*** EXERCISE MATERIAL Section Begins ***

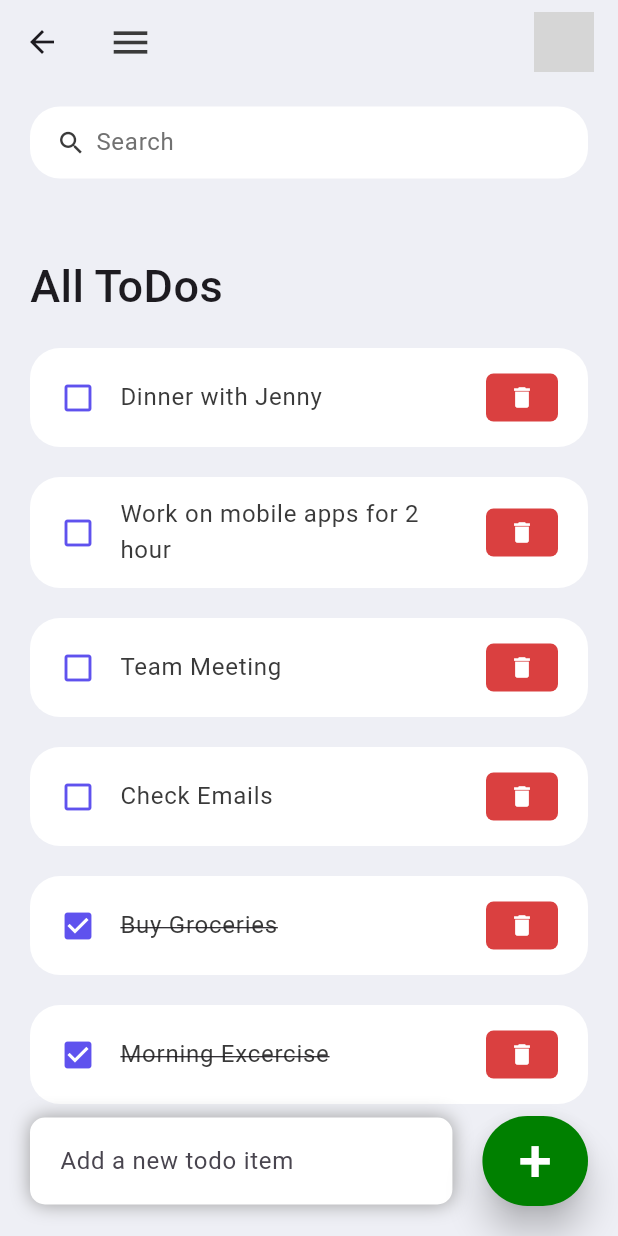
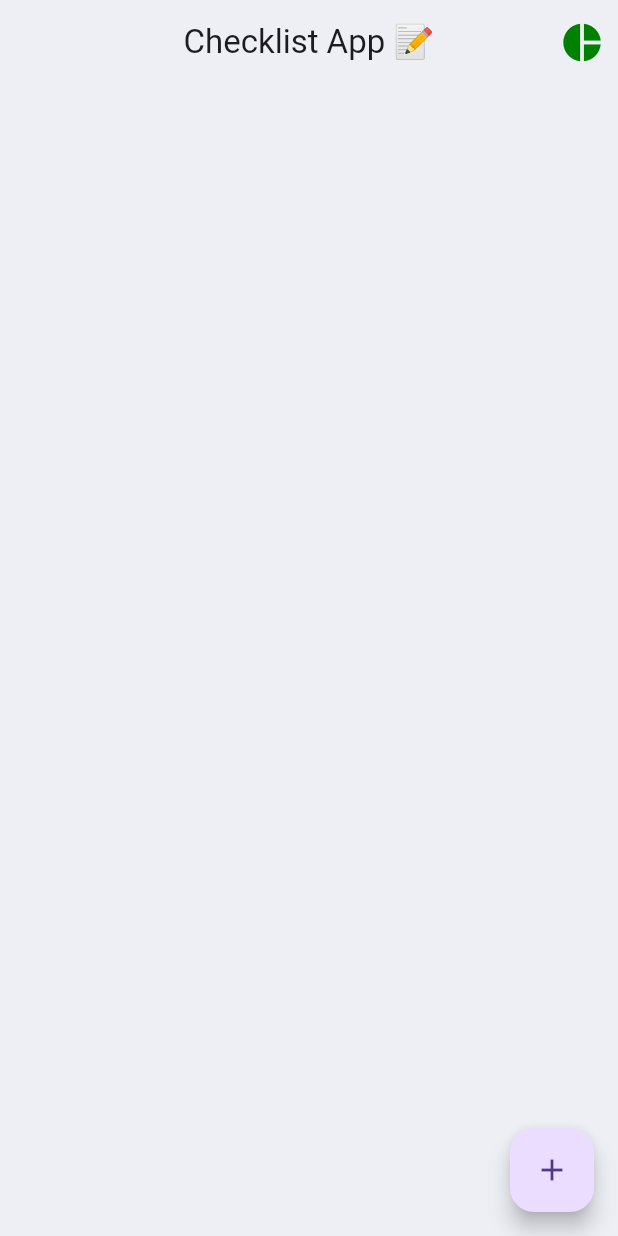
Before and after one commit to nidavan/Todo_List, a Flutter app: the Home screen opened directly, on a phone screen of 412 x 824 dp. Run offline on Flutter 3.47's test engine with Material 3 defaults, Android fonts, the phone set to English and light mode, and no system bars; our stand-ins replace bloc, fl_chart, flutter_bloc, hive; accounts and stored records are empty; grey boxes are pictures that could not be loaded.

Commit message:
update todo

```diff
--- a/checklist_app/lib/constants/colors.dart
+++ b/checklist_app/lib/constants/colors.dart
@@ -9,3 +9,4 @@ const Color grey = Color(0xFF717171);
 const Color bGColor = Color(0xFFEEEFF5);
 const Color green = Color(0xFF008000);
 const Color white = Color(0xFFFFFFFF);
+const Color orange = Color(0xFFFF9900);
--- a/checklist_app/lib/model/todo.dart
+++ b/checklist_app/lib/model/todo.dart
@@ -2,21 +2,12 @@ class ToDo {
   String? id;
   String? todoText;
   bool isDone;
+  int priority;
 
   ToDo({
     required this.id,
     required this.todoText,
     this.isDone = false,
+    this.priority = 0, // 0 = High, 2 = Medium, 2 = Low
   });
-
-  static List<ToDo> todoList() {
-    return [
-      ToDo(id: '01', todoText: 'Morning Excercise', isDone: true ),
-      ToDo(id: '02', todoText: 'Buy Groceries', isDone: true ),
-      ToDo(id: '03', todoText: 'Check Emails', ),
-      ToDo(id: '04', todoText: 'Team Meeting', ),
-      ToDo(id: '05', todoText: 'Work on mobile apps for 2 hour', ),
-      ToDo(id: '06', todoText: 'Dinner with Jenny', ),
-    ];
-  }
 }
--- a/checklist_app/lib/screen/home.dart
+++ b/checklist_app/lib/screen/home.dart
@@ -1,24 +1,24 @@
+
 import 'package:flutter/material.dart';
-
+import 'package:checklist_app/screen/dashboard.dart';
 import '../model/todo.dart';
 import '../constants/colors.dart';
 import '../widgets/todo_item.dart';
 
 class Home extends StatefulWidget {
-  Home({Key? key}) : super(key: key);
+  const Home({super.key});
 
   @override
   State<Home> createState() => _HomeState();
 }
 
 class _HomeState extends State<Home> {
-  final todosList = ToDo.todoList();
-  List<ToDo> _foundToDo = [];
+  List<ToDo> todosList = [];
+  int _priority = 3;
   final _todoController = TextEditingController();
 
   @override
   void initState() {
-    _foundToDo = todosList;
     super.initState();
   }
 
@@ -27,29 +27,16 @@ class _HomeState extends State<Home> {
     return Scaffold(
       backgroundColor: bGColor,
       appBar: _buildAppBar(),
-      body: Stack(
-        children: [
-          Container(
-            padding: EdgeInsets.symmetric(horizontal: 20, vertical: 15),
+      body: Container(
+          padding: const EdgeInsets.symmetric(horizontal: 20, vertical: 15),
           child: Column(
               children: [
-                searchBox(),
                 Expanded(
                   child: ListView(
                     children: [
-                      Container(
-                        margin: EdgeInsets.only(top: 50, bottom: 20),
-                        child: Text(
-                          'All ToDos',
-                          style: TextStyle(
-                            fontSize: 30,
-                            fontWeight: FontWeight.w500,
-                          ),
-                        ),
-                      ),
-                      for (ToDo todoo in _foundToDo.reversed)
+                      for (ToDo todo in todosList.reversed)
                         ToDoItem(
-                          todo: todoo,
+                          todo: todo,
                           onToDoChanged: _handleToDoChange,
                           onDeleteItem: _deleteToDoItem,
                         ),
@@ -59,57 +46,90 @@ class _HomeState extends State<Home> {
               ],
             ),
       ),
-          Align(
-            alignment: Alignment.bottomCenter,
-            child: Row(
+      floatingActionButton: FloatingActionButton(
+        onPressed: () => _addTodoDialog(context),
+        child: const Icon(Icons.add),
+      ),
+    );
+  }
+
+  void _addTodoDialog(BuildContext context) {
+    showDialog(
+      context: context,
+      builder: (_) {
+        int localPriority = _priority;
+        bool isTextFieldEmpty = false;
+        final List<String> options = ['🔥 High', '⚡ Medium', '🌿 Low'];
+        return StatefulBuilder(
+          builder: (context, setStateDialog) {
+            return AlertDialog(
+              title: const Text('Add Task'),
+              content: Column(
+                mainAxisSize: MainAxisSize.min,
                 children: [
-                Expanded(
-                  child: Container(
-                    margin: EdgeInsets.only(bottom: 20, right: 20, left: 20),
-                    padding: EdgeInsets.symmetric(horizontal: 20, vertical: 5),
-                    decoration: BoxDecoration(
-                      color: Colors.white,
-                      boxShadow: const [
-                        BoxShadow(
-                          color: Colors.grey,
-                          offset: Offset(0.0, 0.0),
-                          blurRadius: 10.0,
-                          spreadRadius: 0.0,
-                        ),
-                      ],
-                      borderRadius: BorderRadius.circular(10),
-                    ),
-                    child: TextField(
+                  TextField(
                     controller: _todoController,
                     decoration: InputDecoration(
-                        hintText: 'Add a new todo item',
-                        border: InputBorder.none,
+                      labelText: 'Task title',
+                      errorText: isTextFieldEmpty ? 'Please enter a task title' : null,
+
                     ),
+
                   ),
-                  ),
-                ),
-                Container(
-                  margin: EdgeInsets.only(bottom: 20, right: 20),
-                  child: ElevatedButton(
-                    onPressed: () {
-                      _addToDoItem(_todoController.text);
+                  const SizedBox(height: 10),
+                  Wrap(
+                    spacing: 2.0,
+                    children: List<Widget>.generate(options.length, (int index) {
+                      return ChoiceChip(
+                        padding: EdgeInsets.zero,
+                        shape: CircleBorder(),
+                        label: Text(options[index]),
+                        selected: localPriority == index,
+                        onSelected: (bool selected) {
+                          setStateDialog(() {
+                            localPriority = selected ? index : localPriority;
+                          });
                         },
-                    style: ElevatedButton.styleFrom(
-                      backgroundColor: green,
-                      minimumSize: Size(60, 60),
-                      elevation: 10,
-                    ),
-                    child: Text(
-                      '+',
-                      style: TextStyle(fontSize: 40, color: white),
-                    ),
-                  ),
+                      );
+                    }),
                   ),
                 ],
               ),
+              actions: [
+                TextButton(
+                  style: TextButton.styleFrom(
+                    foregroundColor: grey, // Text color
+                  ),
+                  onPressed: () => Navigator.pop(context),
+                  child: const Text('Cancel'),
+                ),
+
+                ElevatedButton(
+                  style: ElevatedButton.styleFrom(
+                    backgroundColor: blue,
+                    foregroundColor: white,
+                  ),
+                  onPressed: () {
+                    if (_todoController.text.trim().isEmpty) {
+                      setStateDialog(() {
+                        isTextFieldEmpty = true;
+                      });
+                      return;
+                    }
+                    setState(() {
+                        _priority = localPriority;
+                        _addToDoItem(_todoController.text, _priority);
+                      });
+                    _todoController.clear();
+                    Navigator.pop(context);
+                  },
+                  child: const Text('Add'),
                 ),
               ],
-      ),
+            );
+          },
+        );
+      },
     );
   }
 
@@ -125,12 +145,13 @@ class _HomeState extends State<Home> {
     });
   }
 
-  void _addToDoItem(String toDo) {
+  void _addToDoItem(String toDo, int priority) {
     setState(() {
       todosList.add(
         ToDo(
           id: DateTime.now().millisecondsSinceEpoch.toString(),
           todoText: toDo,
+          priority: priority,
         ),
       );
     });
@@ -152,88 +173,30 @@ class _HomeState extends State<Home> {
     }
 
     setState(() {
-      _foundToDo = results;
+      todosList = results;
     });
-  }
-
-  Widget searchBox() {
-    return Container(
-      padding: EdgeInsets.symmetric(horizontal: 15),
-      decoration: BoxDecoration(
-        color: Colors.white,
-        borderRadius: BorderRadius.circular(20),
-      ),
-      child: TextField(
-        onChanged: (value) => _runFilter(value),
-        decoration: InputDecoration(
-          contentPadding: EdgeInsets.all(0),
-          prefixIcon: Icon(Icons.search, color: black, size: 20),
-          prefixIconConstraints: BoxConstraints(maxHeight: 20, minWidth: 25),
-          border: InputBorder.none,
-          hintText: 'Search',
-          hintStyle: TextStyle(color: grey),
-        ),
-      ),
-    );
   }
 
   AppBar _buildAppBar() {
     return AppBar(
       backgroundColor: bGColor,
       elevation: 0,
-      title: Row(
-        mainAxisAlignment: MainAxisAlignment.spaceBetween,
-        children: [
-          Icon(Icons.menu, color: black, size: 30),
-          Container(
-            height: 40,
-            width: 40,
-            child: ClipRRect(
-              borderRadius: BorderRadius.circular(20),
-              child: Image.network(
-                "https://cdn.pixabay.com/photo/2017/09/26/13/31/apple-2788616_1280.jpg",
-                fit: BoxFit.cover,
+      title: const Text('Checklist App 📝'),
+      centerTitle: true,
+      actions: [
+        IconButton(
+          icon: const Icon(Icons.pie_chart, color: green, size: 30),
+          tooltip: 'Go to Dashboard',
+          onPressed: () {
+            Navigator.push(
+              context,
+              MaterialPageRoute(
+                builder: (_) => Dashboard(todoList: todosList),
               ),
-            ),
+            );
+          },
         ),
       ],
-      ),
     );
   }
 }
-
-// import 'package:flutter/material.dart';
-
-// class HomeScreen extends StatelessWidget {
-//   const HomeScreen({super.key});
-
-//   @override
-//   Widget build(BuildContext context) {
-//     return Scaffold(
-//       appBar: AppBar(
-//         title: const Text('Home'),
-//         centerTitle: true,
-//       ),
-//       body: Center(
-//         child: Column(
-//           mainAxisAlignment: MainAxisAlignment.center,
-//           children: [
-//             const Text(
-//               'Welcome to Home!',
-//               style: TextStyle(fontSize: 24, fontWeight: FontWeight.bold),
-//             ),
-//             const SizedBox(height: 20),
-//             ElevatedButton(
-//               onPressed: () {
-//                 ScaffoldMessenger.of(context).showSnackBar(
-//                   const SnackBar(content: Text('Button pressed!')),
-//                 );
-//               },
-//               child: const Text('Click Me'),
-//             ),
-//           ],
-//         ),
-//       ),
-//     );
-//   }
-// }
--- a/checklist_app/lib/widgets/todo_item.dart
+++ b/checklist_app/lib/widgets/todo_item.dart
@@ -21,7 +21,6 @@ class ToDoItem extends StatelessWidget {
       margin: EdgeInsets.only(bottom: 20),
       child: ListTile(
         onTap: () {
-          // print('Clicked on Todo Item.');
           onToDoChanged(todo);
         },
         shape: RoundedRectangleBorder(borderRadius: BorderRadius.circular(20)),
@@ -29,32 +28,30 @@ class ToDoItem extends StatelessWidget {
         tileColor: Colors.white,
         leading: Icon(
           todo.isDone ? Icons.check_box : Icons.check_box_outline_blank,
-          color: blue,
+          color: green,
         ),
         title: Text(
           todo.todoText!,
           style: TextStyle(
             fontSize: 16,
+            fontWeight: FontWeight.bold,
             color: black,
-            decoration: todo.isDone ? TextDecoration.lineThrough : null,
+            decoration: todo.isDone ? TextDecoration.lineThrough : TextDecoration.none,
           ),
         ),
-        trailing: Container(
-          margin: EdgeInsets.symmetric(vertical: 12),
-          decoration: BoxDecoration(
-            color: red,
-            borderRadius: BorderRadius.circular(5),
-          ),
-          child: IconButton(
-            padding: EdgeInsets.all(5),
-            color: Colors.white,
-            iconSize: 18,
-            icon: Icon(Icons.delete),
-            onPressed: () {
-              // print('Clicked on delete icon');
+        subtitle: Text(
+          style: TextStyle(fontSize: 13, color: blue),
+          todo.priority == 1
+              ? '🔥 High'
+              : todo.priority == 2
+                  ? '⚡ Medium'
+                  : '🌿 Low',
+        ),
+         trailing: IconButton(
+          icon: const Icon(Icons.delete, color: red),
+           onPressed: () {
               onDeleteItem(todo.id);
             },
-          ),
         ),
       ),
     );
```
Also changed, not shown: checklist_app/lib/main.dart (+10 -43 lines), checklist_app/lib/screen/dashboard.dart (added, +95 -0 lines), 1 other file. Lines whose indentation alone changed are shown as unchanged.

*** EXERCISE MATERIAL Section Ends ***

_WORK INSTRUCTIONS:_
Every line in the listing that holds the string "this" should be copied out.

_EXPECTED ANSWER:_
     required this.id,
     required this.todoText,
     this.isDone = false,
+    this.priority = 0, // 0 = High, 2 = Medium, 2 = Low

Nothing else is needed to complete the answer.